  10. Cell-free expression and in meso crystallisation of an integral membrane kinase for structure determination.

    PubMed

    Boland, Coilín; Li, Dianfan; Shah, Syed Tasadaque Ali; Haberstock, Stefan; Dötsch, Volker; Bernhard, Frank; Caffrey, Martin

    2014-12-01

    Membrane proteins are key elements in cell physiology and drug targeting, but getting a high-resolution structure by crystallographic means is still enormously challenging. Novel strategies are in big demand to facilitate the structure determination process that will ultimately hasten the day when sequence information alone can provide a three-dimensional model. Cell-free or in vitro expression enables rapid access to large quantities of high-quality membrane proteins suitable for an array of applications. Despite its impressive efficiency, to date only two membrane proteins produced by the in vitro approach have yielded crystal structures. Here, we have analysed synergies of cell-free expression and crystallisation in lipid mesophases for generating an X-ray structure of the integral membrane enzyme diacylglycerol kinase to 2.28-Å resolution. The quality of cellular and cell-free-expressed kinase samples has been evaluated systematically by comparing (1) spectroscopic properties, (2) purity and oligomer formation, (3) lipid content and (4) functionality. DgkA is the first membrane enzyme crystallised based on cell-free expression.
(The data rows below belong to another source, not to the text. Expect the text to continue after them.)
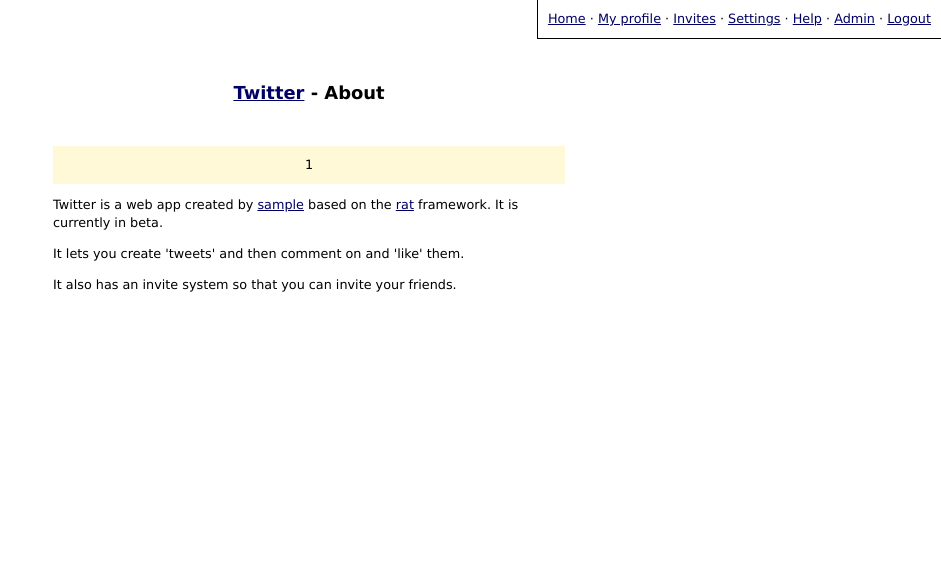
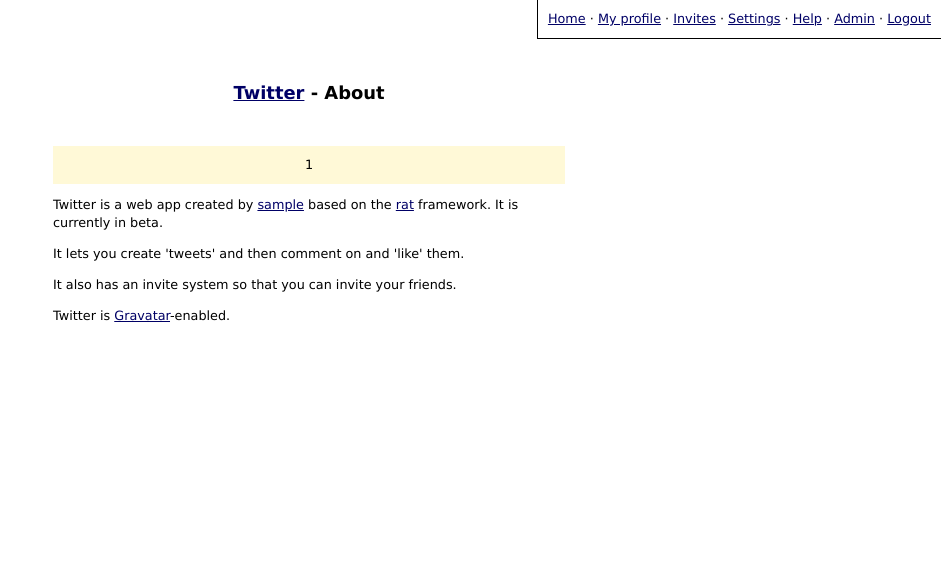
Before and after one commit to DHS/rat, a PHP site: page /about.php?message=1 in a window 1280 px wide. Shown: the top 563 px of the page, without its empty margins (339-1280 px from the left). Run offline with PHP 8.4, Linux system fonts and the light colour scheme; the visitor is signed in with stand-in values (Sample User, id 1); data that the repository does not hold is empty; some libraries are stand-ins or nearby versions.

Commit message:
Tweaked about.php

```diff
--- a/themes/default/about.php
+++ b/themes/default/about.php
@@ -41,7 +41,7 @@
 
 }
 
-if ($app['gravatar']['enabled'] == TRUE)
+if (is_object($GLOBALS['gravatar']) == TRUE)
 	echo '<p>'.$app['name'].' is <a href="http://gravatar.com/">Gravatar</a>-enabled.</p>';
 
 ?>
```
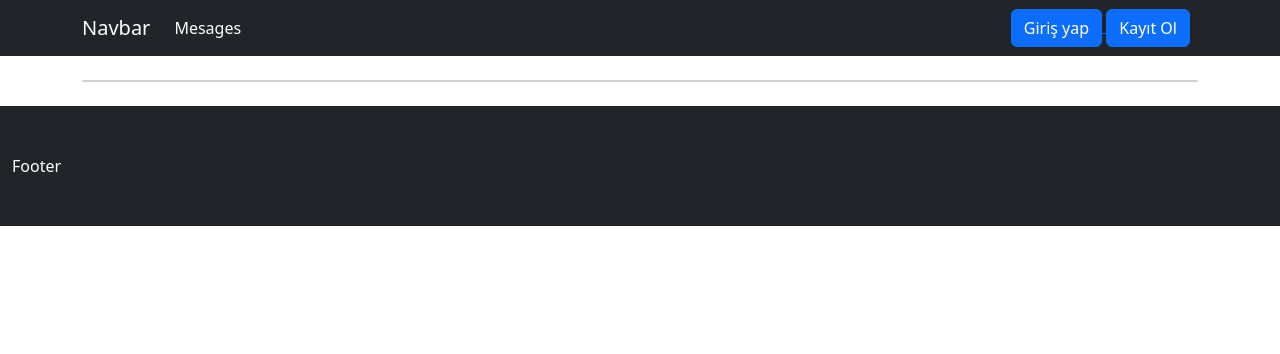
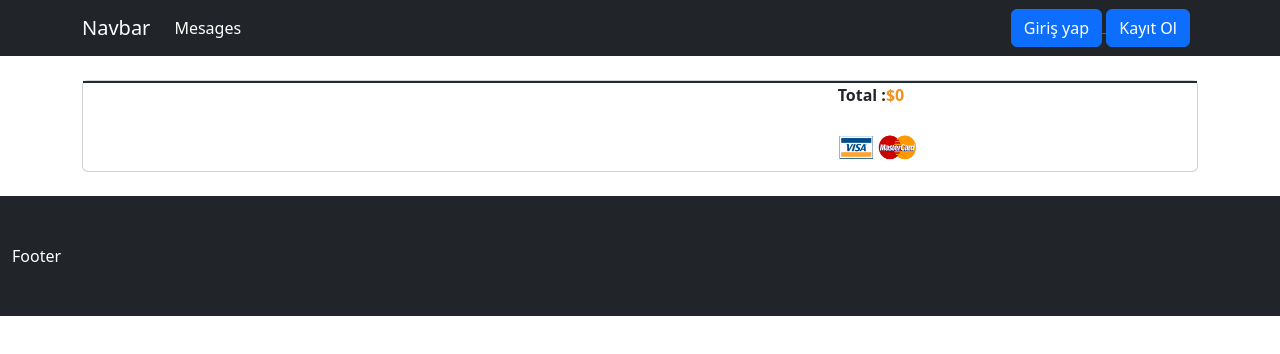
Before and after one commit to umutbektass/e-commerce-website, a React (Create React App) app: page /sepetdetayi in a window 1280 px wide. Shown: the top 354 px of the page. Built offline with nearby package versions, Linux system fonts and the light colour scheme.

Commit message:
basket component design

```diff
--- a/src/pages/SepetDetail.js
+++ b/src/pages/SepetDetail.js
@@ -1,42 +1,56 @@
-import React from 'react'
+import React, { useState } from 'react'
 import { basket ,incrementBasket,descrementBasket} from '../redux/basketSlice/basketSlice'
 import { useSelector ,useDispatch} from 'react-redux'
-
+import { DropdownItem } from 'reactstrap'
+import Mastercard from '../img/mastercard.jpg'
 function SepetDetail() {
   const dispatch = useDispatch()
   const basketDetail = useSelector(basket)
-  console.log(basketDetail)
+ const total= basketDetail.reduce((toplam,urun)=>toplam = (toplam+(urun.amount * urun.product.price)),0)
+
+
   return (
     <div className="container">
-      <div className="card my-4">
+      <div className="card my-4 ">
         {
           basketDetail.map(u=>(
-            <div className="row my-2">
+            <div className="offset-1 row my-2 ">
             <div className="col-3">
               <img src={u.product.thumbnail} class="card-img-top ms-2" alt="..." style={{width:"80%",height:"8rem"}}></img>
             </div>
             <div className="col-2">
               <h6>{u.product.title}</h6>
             </div>
-            <div className="col-2">
+            <div className="col-1">
               <h6>${u.product.price}</h6>
             </div>
-            <div className="col-2">
+            <div className="col-1">
               <h6>{u.product.rating}</h6>
             </div>
 
-            <div className="col-3">
+            <div className="col-2">
             <div class="input-group mb-3">
-  <button class="btn btn-outline-secondary" type="button" id="button-addon1" onClick={()=>dispatch(incrementBasket(u))}>+</button>
+  <button class="btn btn-secondary" type="button" id="button-addon1" onClick={()=>dispatch(incrementBasket(u))}>+</button>
   <input type="text" class="sepetdetailinput" placeholder="" aria-label="Example text with button addon" aria-describedby="button-addon1" value={u.amount}></input>
-  <button class="btn btn-outline-secondary" type="button" id="button-addon1" onClick={()=>dispatch(descrementBasket(u))}>-</button>
+  <button class="btn btn-secondary" type="button" id="button-addon1" onClick={()=>dispatch(descrementBasket(u))}>-</button>
 </div>
+
             </div>
-
+            <div className="col-2">= ${u.amount * u.product.price}</div>
           </div>
           ))
         }
+        <div className="container">
+        <div className="row total">
+          <div className="offset-8 col-3">
+        <p className="fw-semibold">Total :<span style={{color:"#F2921D"}}>$
+          {total}</span>
+           </p>
+          <img src={Mastercard} style={{width:"5rem" ,height:"3rem"}}></img>
+           </div>
 
+        </div>
+       </div>
         </div>
     </div>
   )
--- a/src/style.css
+++ b/src/style.css
@@ -91,7 +91,12 @@
 }
 
 .sepetdetailinput{
-    width: 15%;
+    width: 25%;
+}
+
+.total{
+    border-top: 2px solid #202b38;
+
 }
 
 
```
Also changed, not shown: src/img/mastercard.jpg (added).
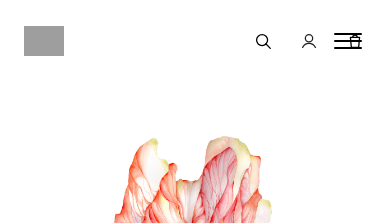
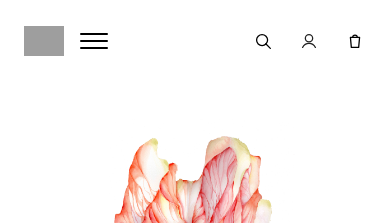
Before and after one commit to Leondecoding/Leondecoding.github.io, a Jekyll site: the page built from index.html, in a window 390 px wide. Shown: the top 223 px of the page. Built offline with Jekyll 4.4.1, drawn with Linux system fonts in a browser that asks for light colours; grey boxes are pictures that could not be loaded.

Commit message:
Update main.scss

```diff
--- a/assets/css/main.scss
+++ b/assets/css/main.scss
@@ -191,7 +191,7 @@ body {
     justify-content: center;
 
     position: absolute;          // ✅ 新增：绝对定位
-    right: 20px;                 // ✅ 新增：贴右边
+    left: 72px;                 // ✅ 新增：贴右边
     top: 50%;                    // ✅ 新增：垂直居中
     transform: translateY(-50%); // ✅ 新增：精确居中
     z-index: 120;                // ✅ 新增：盖在导航上面
```
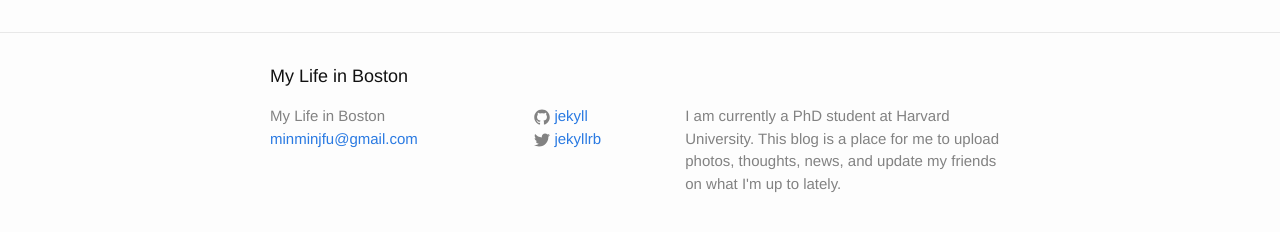
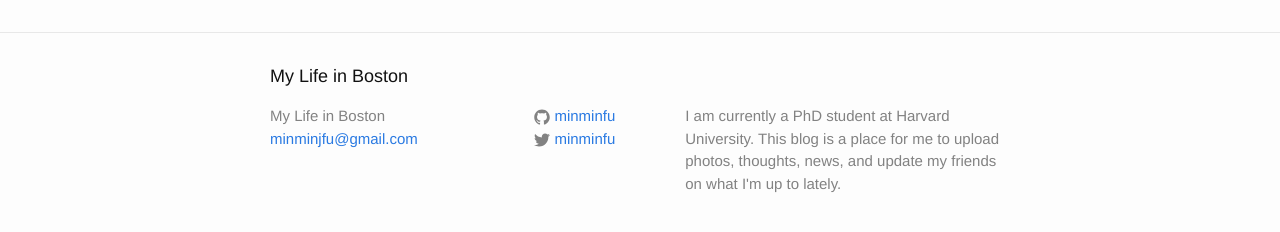
Before and after one commit to minminfu/oldsite.github.io, a Jekyll site: the page built from index.html, in a window 1280 px wide. Shown: the part 354-586 px from the top of the page. Built offline with Jekyll 4.4.1, drawn with Linux system fonts in a browser that asks for light colours.

```diff
--- a/_config.yml
+++ b/_config.yml
@@ -11,9 +11,9 @@
 description: > # this means to ignore newlines until "baseurl:"
   I am currently a PhD student at Harvard University.  This blog is a place for me to upload photos, thoughts, news, and update my friends on what I'm up to lately.
 baseurl: "" # the subpath of your site, e.g. /blog
-#url: "http://yourdomain.com" # the base hostname & protocol for your site
-twitter_username: jekyllrb
-github_username:  jekyll
+url: "http://minminfu.github.io" # the base hostname & protocol for your site
+twitter_username: minminfu
+github_username:  minminfu
 excerpt_separator: <!--more-->
 # Build settings
 markdown: kramdown
```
The study provides a basic standard for the crystallisation of cell-free-expressed membrane proteins and the methods detailed here should prove generally useful and contribute to accelerating the pace at which membrane protein structures are solved. PMID:25012698